The Good, the Bad and the Ugly
The Good, the Bad and the Ugly (Il buono, il brutto, il cattivo) is a 1966 "Spaghetti Western" film directed by Sergio Leone and starring Clint Eastwood (the Good), Lee van Cleef (the Bad), and Eli Wallach (the Ugly). The film is set in 1862 during CSA General Henry Hopkins Sibley's New Mexico campaign in the American Civil War and tells of three men seeking a fortune in buried gold. It is particularly known for its sparse but haunting soundtrack, created by Ennio Morricone, and for the climactic showdown in a graveyard between the three principal characters. Often overlooked is the film's allegorical nature, with the three characters representing Christ, Satan, and Humanity. The film was shot in Techniscope by the award-winning cinematographer Tonino Deli Colli. The film is in the Top 20 of the IMDB Top 250 List of movies, which is based on user ratings.
The film contains many of Leone trademarks, such as the sparse dialogue, long scenes that slowly build to a climax (for this film, in the form of a Mexican standoff) and contrasts between sweeping long camera shots and extremely tight closeups on eyes and fingers. The first ten minutes of the film have no dialogue.
The film is part of a loose trilogy with Leone's earlier films A Fistful of Dollars and For a Few Dollars More. Eastwood stars in all three, with the same clothing and mannerisms, so the role is popularly dubbed "The Man with No Name." (In fact, the character is addressed three times as "Joe" in the first, is called "Manco" or "Monco" once in the second, and is addressed regularly as "Blondie" in the third. Perhaps his name is Joe Manco.) The Good, the Bad, and the Ugly plays as a prequel to the earlier two – Eastwood's character gradually acquires the clothing that he wore throughout the others – though it is far more epic in scope.
Since the film's release, "the good, the bad, and the ugly" has become a common phrase (helped in part by Robert F. Kennedy's use of the phrase in campaign speeches). The Italian title translates as "The Good, the Ugly, the Bad."

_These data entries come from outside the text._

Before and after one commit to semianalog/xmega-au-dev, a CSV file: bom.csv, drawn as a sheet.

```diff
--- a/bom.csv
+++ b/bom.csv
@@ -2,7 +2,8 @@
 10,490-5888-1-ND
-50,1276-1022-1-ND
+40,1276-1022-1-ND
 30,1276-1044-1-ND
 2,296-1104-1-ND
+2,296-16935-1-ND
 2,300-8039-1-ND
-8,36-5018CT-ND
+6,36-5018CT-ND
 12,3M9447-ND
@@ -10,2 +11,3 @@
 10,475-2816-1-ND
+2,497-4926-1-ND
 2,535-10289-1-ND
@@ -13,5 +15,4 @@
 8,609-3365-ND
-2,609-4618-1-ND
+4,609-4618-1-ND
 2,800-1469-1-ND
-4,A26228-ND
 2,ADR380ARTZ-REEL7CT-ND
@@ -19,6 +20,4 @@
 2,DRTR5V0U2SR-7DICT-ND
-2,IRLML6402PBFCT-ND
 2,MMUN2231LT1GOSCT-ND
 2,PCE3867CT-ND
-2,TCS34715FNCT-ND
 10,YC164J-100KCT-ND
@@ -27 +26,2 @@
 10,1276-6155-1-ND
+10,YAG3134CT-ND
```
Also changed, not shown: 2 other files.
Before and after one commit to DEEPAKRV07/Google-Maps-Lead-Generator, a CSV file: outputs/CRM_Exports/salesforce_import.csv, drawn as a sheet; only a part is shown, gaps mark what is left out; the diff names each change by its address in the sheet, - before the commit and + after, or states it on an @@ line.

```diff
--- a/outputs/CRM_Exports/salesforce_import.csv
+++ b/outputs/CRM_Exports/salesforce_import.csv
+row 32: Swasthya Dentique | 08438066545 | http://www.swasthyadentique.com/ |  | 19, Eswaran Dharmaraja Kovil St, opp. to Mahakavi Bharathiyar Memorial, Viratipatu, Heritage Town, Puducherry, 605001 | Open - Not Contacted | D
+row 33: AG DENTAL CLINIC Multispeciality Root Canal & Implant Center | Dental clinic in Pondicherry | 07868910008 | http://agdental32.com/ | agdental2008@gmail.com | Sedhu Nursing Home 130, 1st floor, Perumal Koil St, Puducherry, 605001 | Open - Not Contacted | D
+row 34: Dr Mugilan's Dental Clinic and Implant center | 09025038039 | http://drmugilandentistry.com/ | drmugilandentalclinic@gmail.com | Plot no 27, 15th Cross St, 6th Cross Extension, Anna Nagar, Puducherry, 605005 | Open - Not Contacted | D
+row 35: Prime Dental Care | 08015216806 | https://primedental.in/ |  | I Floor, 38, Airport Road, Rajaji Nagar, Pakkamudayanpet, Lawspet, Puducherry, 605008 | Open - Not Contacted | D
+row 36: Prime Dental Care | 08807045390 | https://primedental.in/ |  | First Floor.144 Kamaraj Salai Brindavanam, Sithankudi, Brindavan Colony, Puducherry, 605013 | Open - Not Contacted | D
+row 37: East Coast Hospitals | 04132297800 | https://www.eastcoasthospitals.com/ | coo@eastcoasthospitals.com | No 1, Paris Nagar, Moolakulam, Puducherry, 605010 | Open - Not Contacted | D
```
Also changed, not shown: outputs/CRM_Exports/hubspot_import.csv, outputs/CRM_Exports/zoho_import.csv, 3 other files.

- In Italian, Eastwood's character is sometimes called "Biondo Senza nome", which simply means, The Blonde Man with No Name. Angel Eyes in the original Italian is Sentenza.
- Ads for the original Italian release show Angel Eyes as 'The Ugly' and Tuco as 'The Bad'.